Company wins a state award
for program in question
Some Telegraph Avenue merchants say Gov. Gray Davis is in the dark about conservation, specifically about a prestigious award presented to an international light bulb company.
On Tuesday, Philips Lighting Company was one of 22 recipients of the governor’s first Flex Your Power Energy Conservation Award. However, Phillips never fully executed the Berkeley program it received honors for, some locals say.
The award lauded a 2001 program by the company to install energy efficient light bulbs in Telegraph Avenue homes and businesses between Channing Street and Durant Avenue. Several storeowners say they were initially contacted about the program, but that was the end of it.
“Somebody from Philips came and said they wanted to change the bulbs, but then nobody showed up,” said Tariq Sultan, owner of the Berkeley Market at 2369 Telegraph Ave.
Sultan’s story is not unique.
Harry Keally, the owner of Blake Bar Restaurant and Night, at 2367 Telegraph Ave., said his business never received the promised bulbs.
“They never came around,” said Keally, who added that he and other business owners on the block attended a meeting with Philips officials about the bulb installations. But, he said, the company never contacted him after the meeting.
Bill’s Mens Shop, at 2368 Telegraph Ave., didn’t receive the promised lights either, said a store manager.
Philips spokesperson, Steven Goldmacher, said it was possible that some stores were excluded inadvertently. “If we missed any stores then my apologies,” he said. “That was not the intention of the plan.”
Goldmacher said Philips changed hundreds of bulbs on the block and spent roughly $12,000 on the project. Another Philips spokesperson estimated that the new bulbs saved locals a combined $4,672 on annual energy costs.
Goldmacher said he wasn’t aware of any service complaints but suggested that some stores never received the energy efficient bulbs because they already had efficient bulbs or had sockets that couldn’t accept new bulbs.

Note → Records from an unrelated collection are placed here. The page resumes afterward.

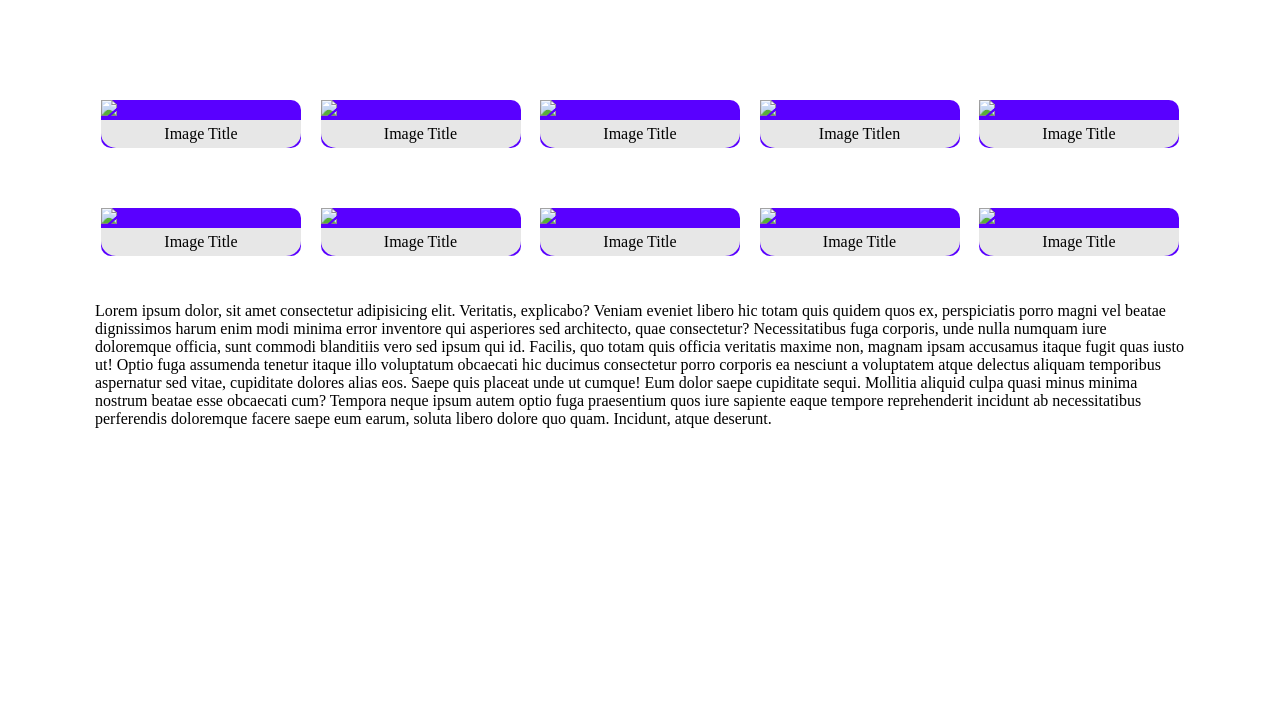
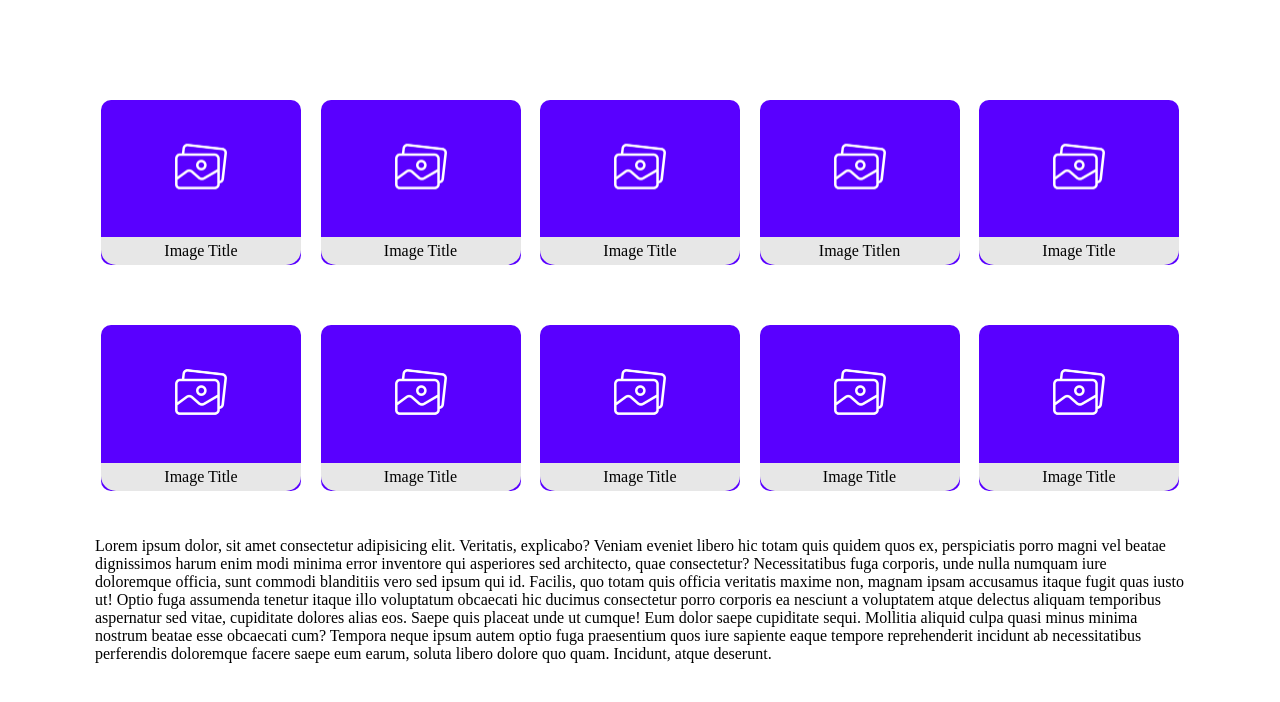
Before and after one commit to Antonio7557/responsive-galerija, a plain HTML site: page index.html in a window 1280 px wide. Drawn offline with Linux system fonts and the light colour scheme.

Commit message:
Update index.html

```diff
--- a/index.html
+++ b/index.html
@@ -79,52 +79,52 @@ body {
     <div id="galerija">
 
         <figure>
-            <img src="images/placeholder-image.png">
+            <img src="placeholder-image.png">
             <figcaption>Image Title</figcaption>
         </figure>
 
         <figure>
-            <img src="images/placeholder-image.png">
+            <img src="placeholder-image.png">
             <figcaption>Image Title</figcaption>
         </figure>
 
         <figure>
-            <img src="images/placeholder-image.png">
+            <img src="placeholder-image.png">
             <figcaption>Image Title</figcaption>
         </figure>
 
         <figure>
-            <img src="images/placeholder-image.png">
+            <img src="placeholder-image.png">
             <figcaption>Image Titlen</figcaption>
         </figure>
 
         <figure>
-            <img src="images/placeholder-image.png">
+            <img src="placeholder-image.png">
             <figcaption>Image Title</figcaption>
         </figure>
 
         <figure>
-            <img src="images/placeholder-image.png">
+            <img src="placeholder-image.png">
             <figcaption>Image Title</figcaption>
         </figure>
 
         <figure>
-            <img src="images/placeholder-image.png">
+            <img src="placeholder-image.png">
             <figcaption>Image Title</figcaption>
         </figure>
 
         <figure>
-            <img src="images/placeholder-image.png">
+            <img src="placeholder-image.png">
             <figcaption>Image Title</figcaption>
         </figure>
 
         <figure>
-            <img src="images/placeholder-image.png">
+            <img src="placeholder-image.png">
             <figcaption>Image Title</figcaption>
         </figure>
 
         <figure>
-            <img src="images/placeholder-image.png">
+            <img src="placeholder-image.png">
             <figcaption>Image Title</figcaption>
         </figure>
 
```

“Not everything could be changed to something better,” Goldmacher said.
Although Philips conceived the program, it contracted Oakland-based Amtech Lighting Services to identify sites that could be upgraded. Amtech officials could not be reached for comment Wednesday.
Kathy Berger, executive director of a Telegraph Avenue development group, said that many homes and businesses had received the energy upgrades and were surprised to hear that some stores didn’t get new lights.
“We thought that every one who wanted lighting would have received it,” she said.
Davis spokesperson David Chai defended Philips and the recent award.
“The fact is that they saved the block 45 percent on energy costs and served as an innovative example for other folks,” he said.
Philips chose to institute the program in Berkeley because of the city’s reputation as an environmentally aware city, Goldmacher said. City officials helped narrow the site to Telegraph Avenue.
“Philips wanted a busy mixed-use block where they could showcase their residential and business lighting,” said Alice LaPierre of the city’s energy office.
The lights were installed between May and June 2001. Stores outfitted with new lights included Dharma, Futura, Mrs. Fields, Mars Mercantile, UC Sports Luggage and Bear Basics.
Goldmacher assured that Phillips will determine if some stores on the block were excluded from the program and will follow up on any mistakes.
The energy conservation awards were created during the recent energy crisis. In addition to Philips, the Port of Oakland and the County of Alameda received the award.
Contact reporter at